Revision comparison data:

☆ ☆ ☆ ☆

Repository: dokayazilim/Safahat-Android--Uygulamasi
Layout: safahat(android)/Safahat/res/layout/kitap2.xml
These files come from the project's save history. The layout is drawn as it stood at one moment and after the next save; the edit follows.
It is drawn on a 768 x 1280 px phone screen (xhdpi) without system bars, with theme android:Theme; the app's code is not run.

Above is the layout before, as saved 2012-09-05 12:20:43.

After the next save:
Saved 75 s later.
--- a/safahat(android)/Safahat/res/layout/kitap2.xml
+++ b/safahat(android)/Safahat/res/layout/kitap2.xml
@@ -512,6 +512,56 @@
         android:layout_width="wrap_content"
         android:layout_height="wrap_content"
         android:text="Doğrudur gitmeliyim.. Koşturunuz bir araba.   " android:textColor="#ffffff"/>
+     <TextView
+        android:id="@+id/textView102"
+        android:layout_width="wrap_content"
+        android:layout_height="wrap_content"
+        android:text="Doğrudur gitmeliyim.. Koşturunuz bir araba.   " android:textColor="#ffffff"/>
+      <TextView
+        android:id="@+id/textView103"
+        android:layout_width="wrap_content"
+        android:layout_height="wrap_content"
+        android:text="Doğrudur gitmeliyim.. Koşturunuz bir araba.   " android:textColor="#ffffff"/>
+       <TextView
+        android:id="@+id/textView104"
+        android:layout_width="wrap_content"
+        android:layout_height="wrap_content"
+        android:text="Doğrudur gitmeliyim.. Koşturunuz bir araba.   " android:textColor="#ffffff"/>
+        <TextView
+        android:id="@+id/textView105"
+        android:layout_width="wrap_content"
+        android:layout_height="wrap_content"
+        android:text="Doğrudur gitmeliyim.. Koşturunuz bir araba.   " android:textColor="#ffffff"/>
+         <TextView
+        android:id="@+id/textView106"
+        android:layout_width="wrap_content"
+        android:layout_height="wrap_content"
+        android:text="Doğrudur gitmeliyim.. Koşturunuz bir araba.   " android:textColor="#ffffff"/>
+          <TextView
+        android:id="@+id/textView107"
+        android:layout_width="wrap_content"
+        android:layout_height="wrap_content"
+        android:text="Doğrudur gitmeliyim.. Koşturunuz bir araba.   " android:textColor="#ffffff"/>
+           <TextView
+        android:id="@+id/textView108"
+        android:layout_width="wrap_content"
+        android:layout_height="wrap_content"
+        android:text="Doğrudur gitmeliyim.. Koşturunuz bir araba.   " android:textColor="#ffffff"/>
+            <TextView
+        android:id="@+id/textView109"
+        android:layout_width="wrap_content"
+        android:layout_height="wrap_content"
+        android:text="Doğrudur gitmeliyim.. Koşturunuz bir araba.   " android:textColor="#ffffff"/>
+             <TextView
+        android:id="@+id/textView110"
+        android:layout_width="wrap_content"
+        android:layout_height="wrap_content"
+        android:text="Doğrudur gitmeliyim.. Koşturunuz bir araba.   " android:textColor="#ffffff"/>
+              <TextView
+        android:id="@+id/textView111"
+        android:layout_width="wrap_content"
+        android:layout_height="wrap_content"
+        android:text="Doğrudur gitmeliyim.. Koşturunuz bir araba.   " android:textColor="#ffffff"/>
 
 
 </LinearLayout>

☆ ☆ ☆ ☆

#### Required work
Lines containing the word "Safahat": copy every one of them from the records above.

#### Answer box
Repository: dokayazilim/Safahat-Android--Uygulamasi
Layout: safahat(android)/Safahat/res/layout/kitap2.xml
--- a/safahat(android)/Safahat/res/layout/kitap2.xml
+++ b/safahat(android)/Safahat/res/layout/kitap2.xml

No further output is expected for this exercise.